Top of Given data
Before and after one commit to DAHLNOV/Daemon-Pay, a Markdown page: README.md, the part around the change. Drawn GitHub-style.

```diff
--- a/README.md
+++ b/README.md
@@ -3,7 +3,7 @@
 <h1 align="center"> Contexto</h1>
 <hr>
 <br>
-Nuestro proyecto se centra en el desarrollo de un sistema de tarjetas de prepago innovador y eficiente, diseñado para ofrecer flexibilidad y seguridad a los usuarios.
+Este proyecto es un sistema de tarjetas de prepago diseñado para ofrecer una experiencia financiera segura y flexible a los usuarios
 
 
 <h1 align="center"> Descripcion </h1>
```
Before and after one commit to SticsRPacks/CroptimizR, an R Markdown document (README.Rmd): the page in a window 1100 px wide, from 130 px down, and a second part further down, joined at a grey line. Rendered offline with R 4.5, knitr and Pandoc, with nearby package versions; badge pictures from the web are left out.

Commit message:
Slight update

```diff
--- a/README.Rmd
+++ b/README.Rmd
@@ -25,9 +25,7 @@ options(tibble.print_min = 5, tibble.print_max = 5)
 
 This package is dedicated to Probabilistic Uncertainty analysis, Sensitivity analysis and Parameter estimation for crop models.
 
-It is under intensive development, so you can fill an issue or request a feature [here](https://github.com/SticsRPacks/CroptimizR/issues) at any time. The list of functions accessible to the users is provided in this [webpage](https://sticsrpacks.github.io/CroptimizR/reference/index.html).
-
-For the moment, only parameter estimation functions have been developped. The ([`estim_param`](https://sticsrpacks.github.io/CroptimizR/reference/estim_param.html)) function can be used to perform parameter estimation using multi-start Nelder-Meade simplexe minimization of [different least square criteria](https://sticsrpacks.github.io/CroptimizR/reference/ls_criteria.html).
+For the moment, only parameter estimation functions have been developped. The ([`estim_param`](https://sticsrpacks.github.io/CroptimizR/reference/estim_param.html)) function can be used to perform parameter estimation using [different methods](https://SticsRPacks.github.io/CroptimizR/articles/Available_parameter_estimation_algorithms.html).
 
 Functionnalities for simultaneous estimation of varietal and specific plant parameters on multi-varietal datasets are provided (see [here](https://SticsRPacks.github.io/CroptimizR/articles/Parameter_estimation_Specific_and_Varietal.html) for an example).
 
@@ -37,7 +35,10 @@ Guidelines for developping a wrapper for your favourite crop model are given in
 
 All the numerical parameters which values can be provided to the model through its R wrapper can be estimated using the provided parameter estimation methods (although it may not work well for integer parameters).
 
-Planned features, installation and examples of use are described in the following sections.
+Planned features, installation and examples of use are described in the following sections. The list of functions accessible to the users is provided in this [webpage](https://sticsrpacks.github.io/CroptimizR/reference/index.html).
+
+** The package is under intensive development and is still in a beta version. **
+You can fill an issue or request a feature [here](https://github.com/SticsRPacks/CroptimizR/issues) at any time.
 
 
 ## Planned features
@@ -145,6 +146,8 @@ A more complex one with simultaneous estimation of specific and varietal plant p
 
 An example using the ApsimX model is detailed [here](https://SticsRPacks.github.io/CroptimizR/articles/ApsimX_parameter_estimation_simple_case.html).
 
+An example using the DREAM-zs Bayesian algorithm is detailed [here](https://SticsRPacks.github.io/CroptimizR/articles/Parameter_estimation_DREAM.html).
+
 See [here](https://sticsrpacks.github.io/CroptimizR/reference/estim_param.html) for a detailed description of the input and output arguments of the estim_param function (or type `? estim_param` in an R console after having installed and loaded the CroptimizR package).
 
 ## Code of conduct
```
Bottom of Given data
Copy out the lines of the data where the string "README" occurs.

Before and after one commit to DAHLNOV/Daemon-Pay, a Markdown page: README.md, the part around the change. Drawn GitHub-style.
--- a/README.md
+++ b/README.md
Before and after one commit to SticsRPacks/CroptimizR, an R Markdown document (README.Rmd): the page in a window 1100 px wide, from 130 px down, and a second part further down, joined at a grey line. Rendered offline with R 4.5, knitr and Pandoc, with nearby package versions; badge pictures from the web are left out.
--- a/README.Rmd
+++ b/README.Rmd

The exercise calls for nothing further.